4. The last 10km is the most difficult

I was running relatively well up to the 32km mark and then I was really exhausted and wanted to give up. People were walking at that stage already and others have given up the race. In fact, my last 10km took me about 1.5 hours to complete as I was running at a very very slow pace and my whole body was drenched with sweat. There was literally no more strength to run the last lap. I have to pray very hard, push myself and stay strong mentally and focus on reaching the finishing line.
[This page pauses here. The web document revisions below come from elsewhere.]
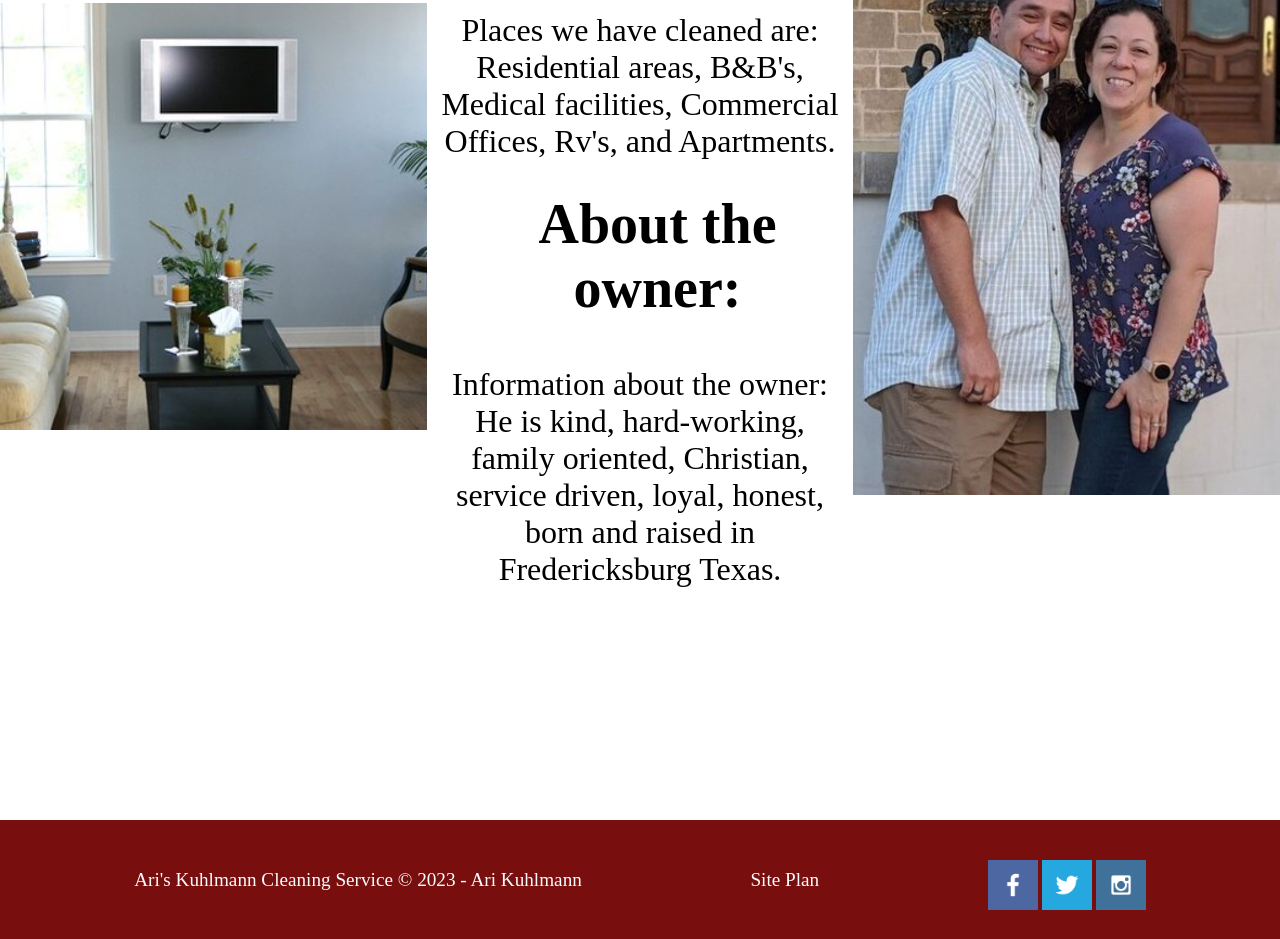
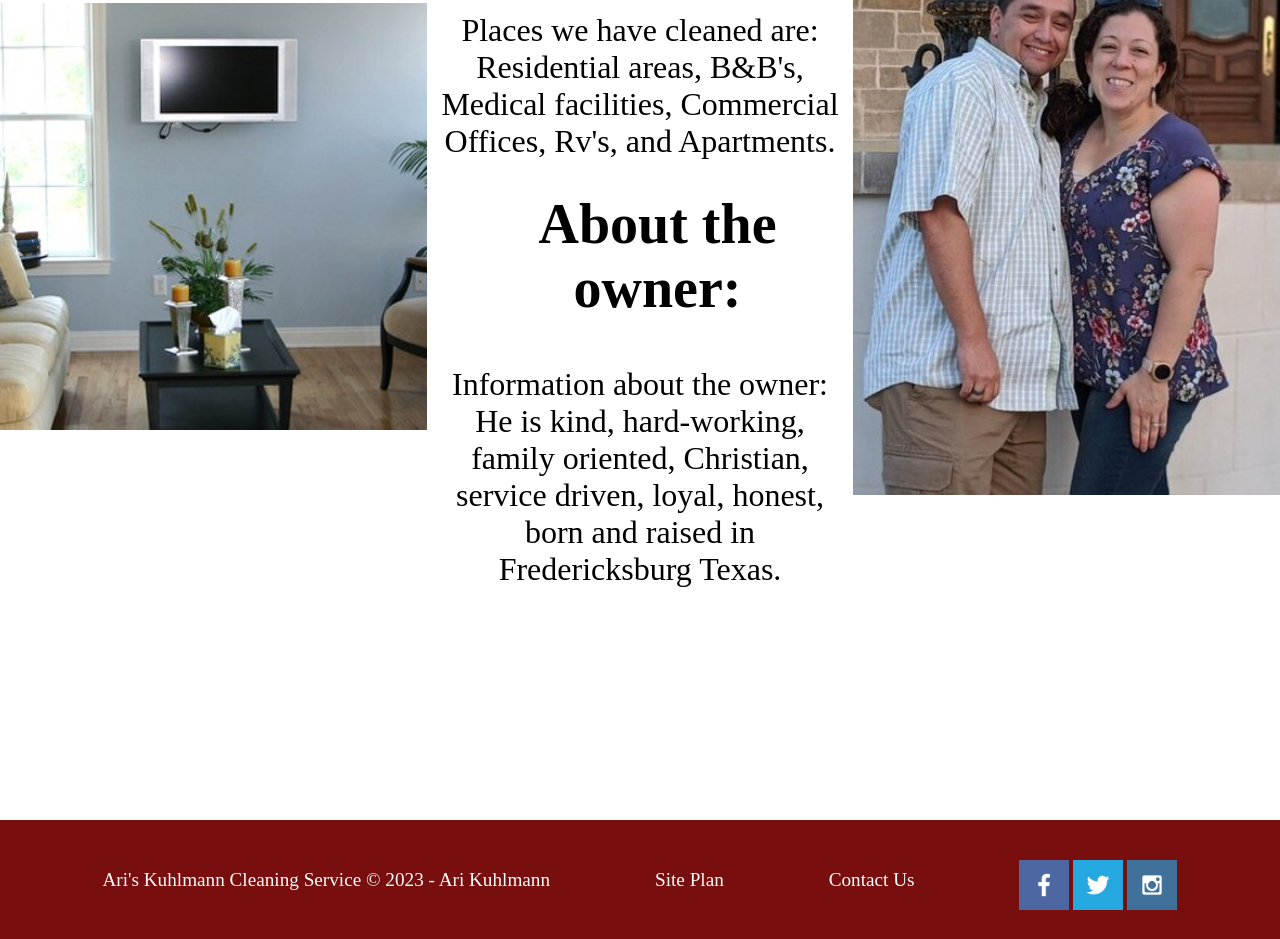
Before and after one commit to arikuhl1999/personal-site, a plain HTML site: page about-the-company.html in a window 1280 px wide. Shown: the part 686-1625 px from the top of the page. Drawn offline with Linux system fonts and the light colour scheme.

Commit message:
added the contact us page

```diff
--- a/about-the-company.html
+++ b/about-the-company.html
@@ -54,7 +54,7 @@
     <footer>
         <p> Ari's Kuhlmann Cleaning Service &copy; 2023 - Ari Kuhlmann</p>
         <p><a href="site-plan.html">Site Plan</a></p>
-        <!-- <p><a href="contactus.html">Contact Us</a></p> -->
+        <p><a href="contactus.html">Contact Us</a></p>
         <div class="social-links-logos">
             <a href="https://facebook.com" target="_blank">
                 <img src="images/facebook.png" alt="facebook icon">
```
Also changed, not shown: index.html (+1 -1 lines), services-we-offer.html (+1 -1 lines).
Most Christians start well but do not end well. Indeed, the last lap in the Christian race is the most difficult and challenging. It is also at this junction that most Christians have stopped running and given up. When we reach our later stage in life and have accumulated sufficient earthly treasures, it is easy to trust these riches than to trust God. When we see enough ‘politics’ in church and Christians at odds with each other, it is easy to be discouraged and to quit. When we have served many years, we can easily soothe our conscience to say “soul, take thy ease”. How easy to fall at the last lap!

We must endure to the end for Christ’s sake. He is our Saviour and the lover of our soul. Even though we are weak and discouraged and we fail, we must continue to run the Christian race till we reach the finishing line and enter our Heavenly Home. I can tell you the sweetness when I crossed the marathon finishing line – it is done, it is over, I made it…I raised my tired hands as I crossed the finishing line with a big smile on my face. When we reach heaven and finish our pilgrimage journey on this earth, I cannot imagine the joy and the sweetness in our soul to see our Lord and Saviour Jesus Christ and to be with Him forever and ever. I know this joy will be millions and billions times better than what I experienced crossing the marathon finishing line.

With fear and trembling, I hope I can say like Paul when I reach my earthly finishing line that “I have fought a good fight, I have finished my course, I have kept the faith” (2 Tim 4:7).

Elder John Leong